.data:00000000004021F6 jnz     short GOOD
.data:00000000004021F8 jmp     short BAIL
.data:00000000004021FA GOOD:
.data:00000000004021FA pop     rcx

Sweet, anti-debugging tricks from the early 2000's. 90 90 at 4021f8 (0x21f8 in the ELF file) it is.

Somewhere in the disassembly we find:

.data:000000000040220C mov     qword ptr [rcx], offset loc_40214D
.data:0000000000402213 mov     qword ptr [rcx+18h], offset BAIL
.data:000000000040221B test    rbp, rbp
.data:000000000040221E jz      short loc_402232
.data:0000000000402220 mov     qword ptr [rcx+8], offset str_cringe <-- the "bad boy" string
.data:0000000000402228 mov     qword ptr [rcx+10h], 17h

So apparently rbp is used as some kind of good/bad flag. What a creative use of the frame pointer.

Cruising through the disassembly some more, we find:

.data:0000000000402137 mov     al, [r10+r11]
.data:000000000040213B sub     al, bl
.data:000000000040213D jz      short loc_402144
.data:000000000040213F mov     ebp, 1

So this rbp flag is set based on a subtraction result here. Time for some GDB scripting:

set pagination off

br *0x40213b

    if $al == $bl
        printf "[GOOD] "
        printf "SUB %02x - %02x = %02x\n", $al&0xff, $bl&0xff, ($al - $bl)&0xff
        printf "[BAD ] "
        printf "SUB %02x - %02x = %02x\n", $al&0xff, $bl&0xff, ($al - $bl)&0xff


Lets take this technology for a spin, making a rough assumption here the flag starts with utflag{.. like the other challenges:

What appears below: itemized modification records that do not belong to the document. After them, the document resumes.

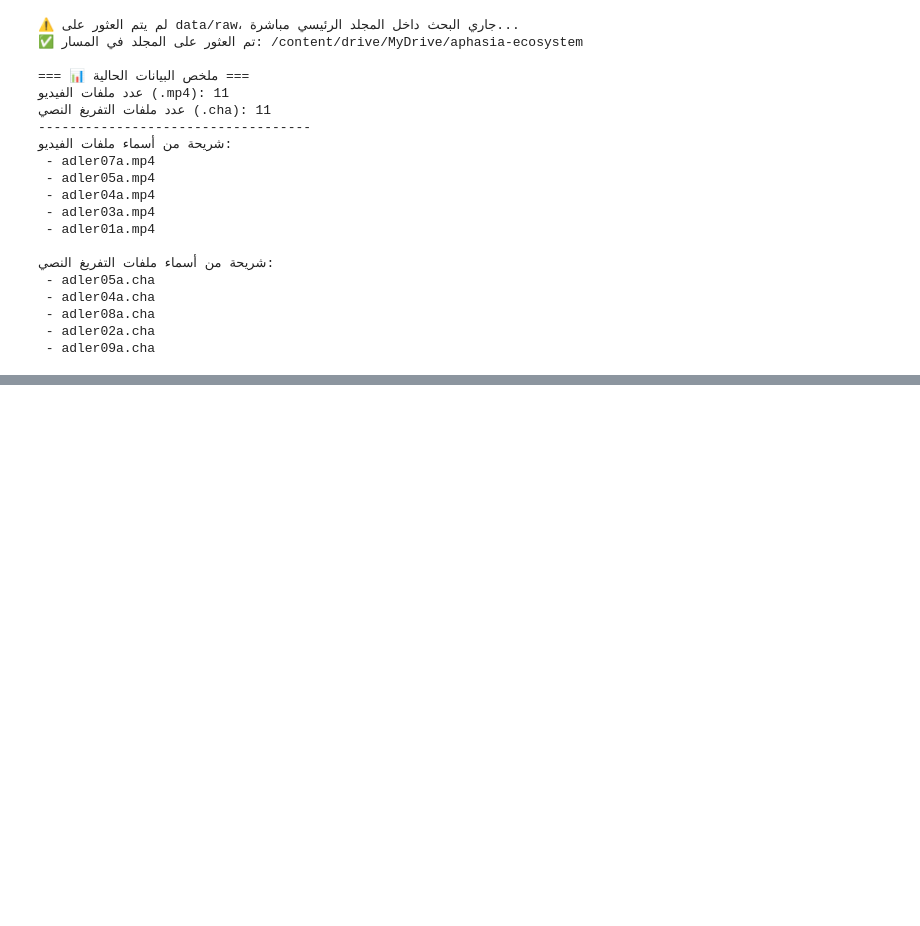
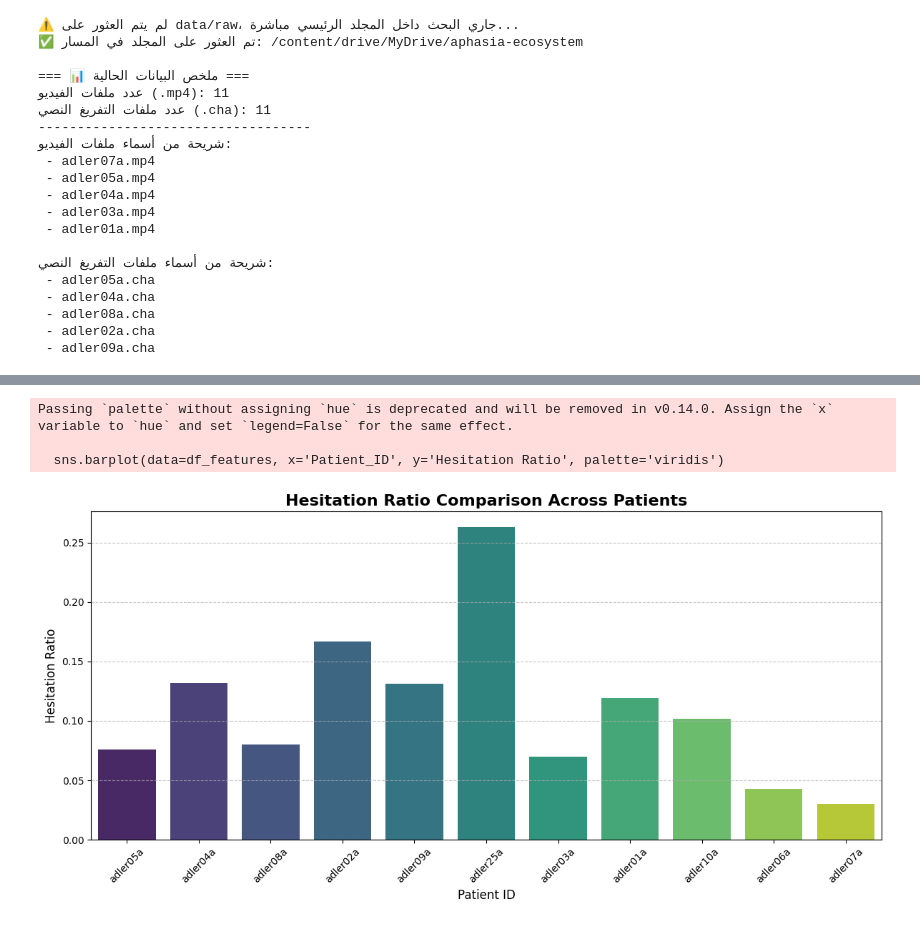
Before and after one commit to oq7oq/Alphasia-project, a Jupyter notebook: 01_data_exploration.ipynb, the cells around one changed output, grey strips where cells are left out. Cells and saved outputs as stored; diff of their text form; code cells hidden in the pictures; blank space fills up the shorter version.

Commit message:
complete data exploration, CHAT parsing, and feature extraction

```diff
--- a/01_data_exploration.ipynb
+++ b/01_data_exploration.ipynb
@@ -75,3 +75,17 @@ else:
  - adler08a.cha
  - adler02a.cha
  - adler09a.cha
+# %%
+# 1. اختيار أول ملف .cha من القائمة التي وجدناها
+sample_cha = transcript_files[0]
+
+print(f"📄 معاينة محتوى الملف: {sample_cha.name}\n")
+print("=" * 40)
+
+# 2. قراءة أول 20 سطر من الملف
+with open(sample_cha, 'r', encoding='utf-8', errors='ignore') as f:
+    lines = [f.readline() for _ in range(20)]
+    for line in lines:
+        print(line.strip())
+
+print("=" * 40)
@@ -77,0 +275,27 @@ else:
+# %%
+import matplotlib.pyplot as plt
+import seaborn as sns
+
+# Set figure size
+plt.figure(figsize=(12, 6))
+
+# Create the bar plot
+sns.barplot(data=df_features, x='Patient_ID', y='Hesitation Ratio', palette='viridis')
+
+# Add English titles and labels
+plt.title('Hesitation Ratio Comparison Across Patients', fontsize=16, fontweight='bold')
+plt.xlabel('Patient ID', fontsize=12)
+plt.ylabel('Hesitation Ratio', fontsize=12)
+
+# Format the x-axis and grid
+plt.xticks(rotation=45)
+plt.grid(axis='y', linestyle='--', alpha=0.7)
+
+# Display the plot
+plt.tight_layout()
+plt.show()
+# %% [output]
+Passing `palette` without assigning `hue` is deprecated and will be removed in v0.14.0. Assign the `x` variable to `hue` and set `legend=False` for the same effect.
+
+  sns.barplot(data=df_features, x='Patient_ID', y='Hesitation Ratio', palette='viridis')
+[figure, added]
```
Also changed, not shown: parts of 5 cells of this notebook.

$ gdb -q -x x.gdb ./crackme.patched | egrep "GOOD|BAD"
[GOOD] SUB 04 - 04 = 00
[GOOD] SUB 91 - 91 = 00
[GOOD] SUB 05 - 05 = 00
[GOOD] SUB 02 - 02 = 00
[GOOD] SUB 06 - 06 = 00
[GOOD] SUB cb - cb = 00
[GOOD] SUB 64 - 64 = 00
[BAD ] SUB 61 - 7a = e7

Sweet, we literally get a hit per character.. and thus should be able to recover the flag using a bit of bruteforce without paying any attention to the details(tm).

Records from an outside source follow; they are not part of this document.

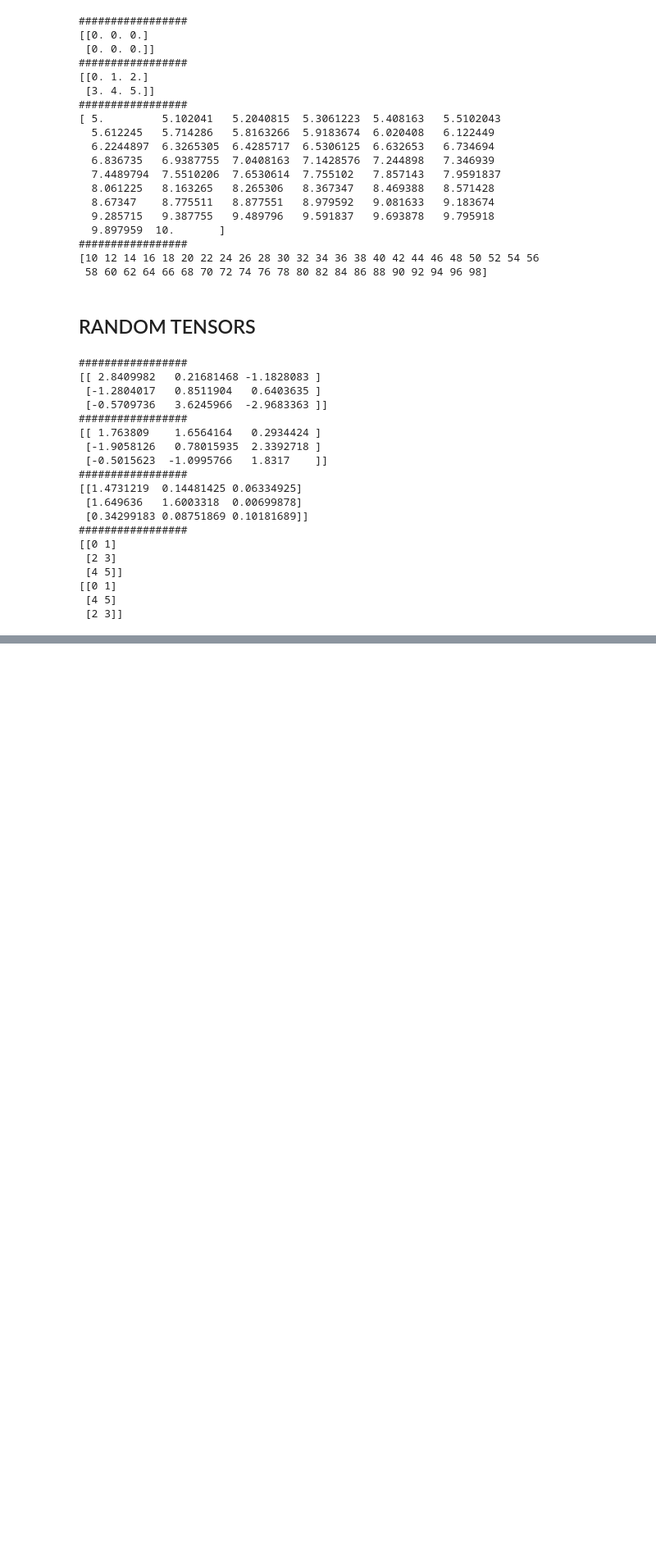
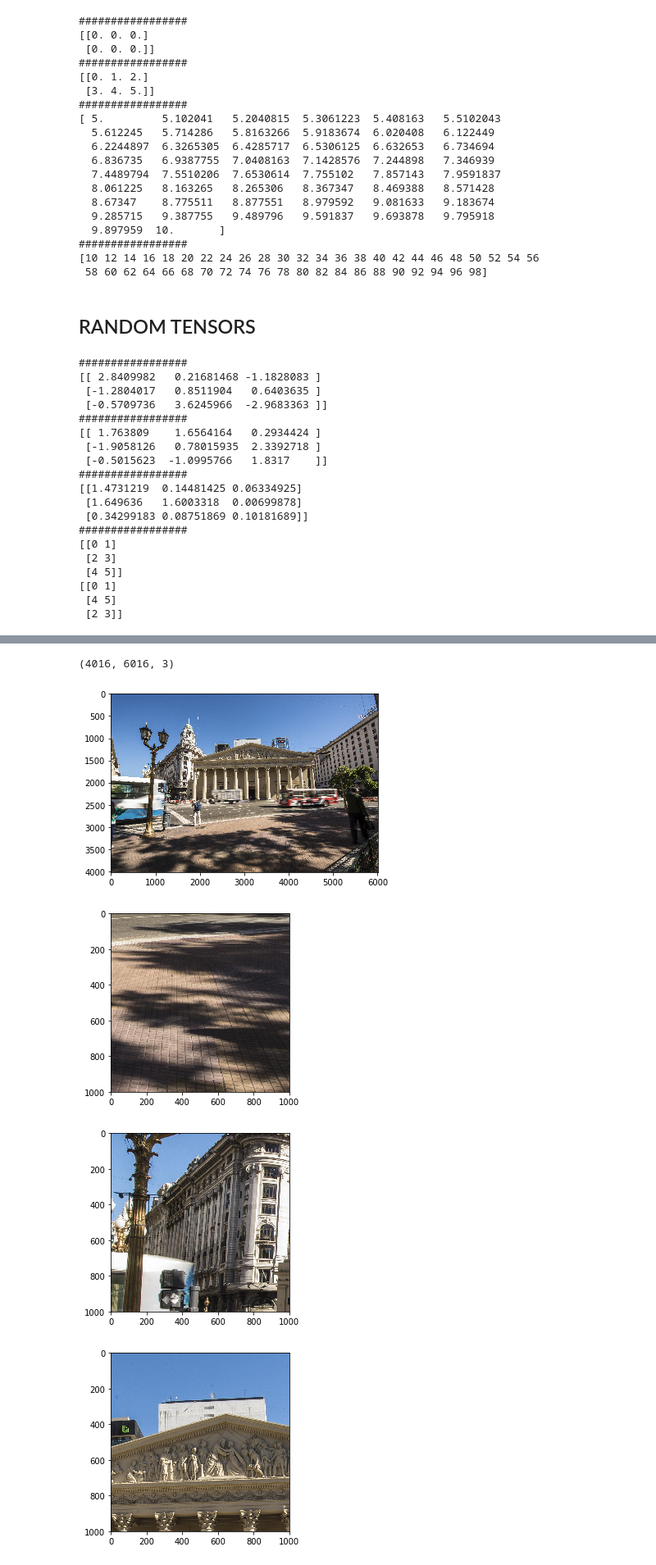
Before and after one commit to harsh306/hands_on_learning_tensorflow, a Jupyter notebook: Hands-on-learning - Week1.ipynb, the cells around one changed output, grey strips where cells are left out. Shown: that part at 82% size. Saved outputs shown, nothing was run; the diff lists cells and outputs as text; code cells hidden in the pictures; blank space fills up the shorter version.

```diff
--- a/Hands-on-learning - Week1.ipynb
+++ b/Hands-on-learning - Week1.ipynb
@@ -113,0 +117,33 @@ with tf.Session() as sess:
+# %%
+img = Image.open('../001.jpeg')
+np_img = np.asarray(img)
+np_img.shape
+# %% [output]
+(4016, 6016, 3)
+# %%
+raw_image = tf.constant(np_img)
+# %%
+image_crop  = tf.random_crop(raw_image, size=(1000,1000,3))
+# %%
+with tf.Session() as sess:
+    raw = sess.run(raw_image)
+    plt.imshow(raw)
+    plt.show()
+    a = sess.run(image_crop)
+    plt.imshow(a)
+    plt.show()
+    a = sess.run(image_crop)
+    plt.imshow(a)
+    plt.show()
+
+    a = sess.run(image_crop)
+    #p_a = pixelShuffler(image_crop)
+    #plt.imshow(p_a)
+    plt.show()
+    plt.imshow(a)
+    plt.show()
+# %% [output]
+[figure, added]
+[figure, added]
+[figure, added]
+[figure, added]
```
Also changed, not shown: parts of 5 cells of this notebook, 1 other file.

// cset is a file with the bf charset, 1 char per line

$pwd = $argv[1];

while(strlen($pwd) < 82) {
    $found = false;
    foreach($cset as $c) {
        $p = $pwd . $c;
        $o = `./ '$p'`;
        if (strstr($o, "GOOD")) {
            $found = true;
            $pwd .= $c;
    if (!$found) {
        echo "CHAR NOT FOUND\n";
    echo "PWD: '" . $pwd . "'\n";

echo "$1" | 
    gdb -q -x x.gdb ./crackme.patched | 
    egrep "GOOD|BAD" | head -n ${#1} | tail -n1
$ php crack.php 'utflag{'
PWD: 'utflag{w'
PWD: 'utflag{wh'
PWD: 'utflag{wha'
PWD: 'utflag{what'
PWD: 'utflag{what_'

Well, this isn't a pretty/optimal solution, but it does work. Grab a cup of coffee and you will eventually learn the flag is:

utflag{what_1f....i_mapp3d_mY_m3m0ry_n3xt_to_y0urs....ahahaha, jkjk....unless ;)?}